A glass of beer creates an inch of space from my actual life.
It cools anxiety.
It marks celebrations, disappointments, and joy.
It provides refuge in a chaotic kitchen.
It is a comma.
But, I have to ask myself what my son is seeing and what my daughter will eventually drink in of my actions, if I continue to crack open liquid getaways in front of them on a nightly basis.
For months now I’ve assumed that my sips don’t have meaning to them, even though they hold great relief and pleasure for me. But, last night when my 17-month-old daughter uttered “hold it,” referring to my Racer 5, something clicked. “Oh sweetie, this is mommy’s drink,” I said shamelessly as I held the bottle to my lips. “Would you like your water?” She studied me.
In the dimly lit part of our mornings together my daughter presses me for my coffee. “Hold it,” she says with great hopefulness. I beam with excitement that my girl has begun putting two words together, and once again respond, “This is Mommy’s drink. Would you like some water, honey?”
I have two drinks that are mine and mine alone, off limits for these little people who mirror back my every move.
Do these drinks that I hold in my hand at the start of the day and the end of some of my days—the first a stimulant, the last a soother—assuage feelings I’m loathe to embrace? Am I playing hide and seek with my emotions?
I’d like to argue that I’m just as present when I have a beer in me than when I don’t, but that’s probably not altogether true.
As I happily play with my kids I’m simultaneously enjoying what I have come to think of as an adult-only party, at 5 o’clock. There’s something about this private experience that feels juicy and somewhat stealth.
“I’ve earned this!”
Like so many other aspects of parenthood, though, I am required to consider what this small but profound decision means to my children, if anything.

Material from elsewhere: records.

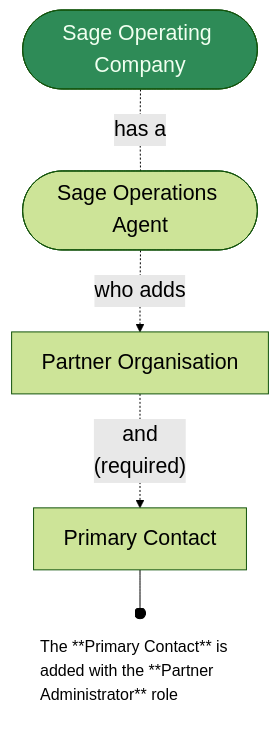
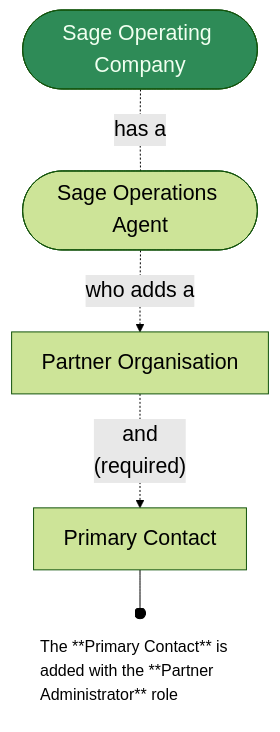
Before and after one commit to joe-dorward/samples: the diagram in 2025_Sage/01_Scenario - Partner organisation.mdx, drawn with Mermaid.

Commit message:
Update 01_Scenario - Partner organisation.mdx

````diff
--- a/2025_Sage/01_Scenario - Partner organisation.mdx
+++ b/2025_Sage/01_Scenario - Partner organisation.mdx
@@ -2,23 +2,23 @@
 ```mermaid
 %%{
   init: {
     'theme': 'forest',
     'themeVariables': {
       'fontSize':'16pt'
     }
   }
 }%%
 flowchart TD
  %%classDef Note fill:pink, stroke:white, text-align:left, font-size:12pt, width:400px, margin:0px, padding:10px;
  classDef Sage fill:seagreen, color:honeydew;
  classDef Note fill:white, stroke:white, text-align:left, font-size:12pt;
 
   SAGE_OPERATING_COMPANY_01([Sage Operating Company])-.has a.-
-  SAGE_OPERATIONS_AGENT_01([Sage Operations Agent])-.who adds.->
+  SAGE_OPERATIONS_AGENT_01([Sage Operations Agent])-.who adds a.->
   PARTNER_ORGANISATION_01[Partner Organisation]-.and<br/>(required).->
   PRIMARY_CONTACT_01[Primary Contact]--o
   PRIMARY_CONTACT_01_NOTE[The **Primary Contact** is added with the **Partner Administrator** role]
 
   class SAGE_OPERATING_COMPANY_01 Sage
   class PRIMARY_CONTACT_01_NOTE Note
 ```
````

It’s not just about me anymore. I vacillate between feeling like this benign ritual is simply that, and wondering if they will begin to question my reasons for it, whether I’m overwhelmed, overworked, or overextended.
I wouldn’t want my children to internalize my desire for an end-of-the-day drink as being a result of their exuberance: their excited questions, their whimsical ways, or their attempts to learn something new in moments of burning frustration. It’s not. They are doing exactly what they are supposed to do. Being little people, growing at a pace none of us can actually keep up with. And, here’s the thing: I love every inch of this madness, even when I don’t, even when a beer feels like the wisest way to pave a little more grace into our nighttime routine.
After my daughter’s insistent “hold it,” it dawned on me that perhaps this 17-month-old utterance could eventually morph into, “Why do you drink beer when we are together, Mama?” And it is this imagined future question that gives me pause.
My kids may never explicitly wonder why I often had a beer in hand during many of the evenings when they were little. And yet, that beer I down in front of them at the end of a long day still might have to go. Not because I no longer receive massive enjoyment from it, but because I’m anxious that I’m making some sort of imprint I won’t be able to erase. I want them to see that playtime doesn’t necessarily include the older people in the room psychologically escaping to another place. And I want that to be true for me: I don’t want to be constantly trying to take the edge off when I am with them.
My morning coffee feels like a parental requirement. A mainstay. But my evening drink, my beer, is a liquid I’m willing to consider letting go of, at least for a time.
Jessica Zucker, Ph.D. is a Los Angeles-based psychologist and writer. She launched the #IHadaMiscarriage hash tag campaign with her New York Times piece in 2014. Find her online: www.drjessicazucker.com and on Twitter: @DrZucker.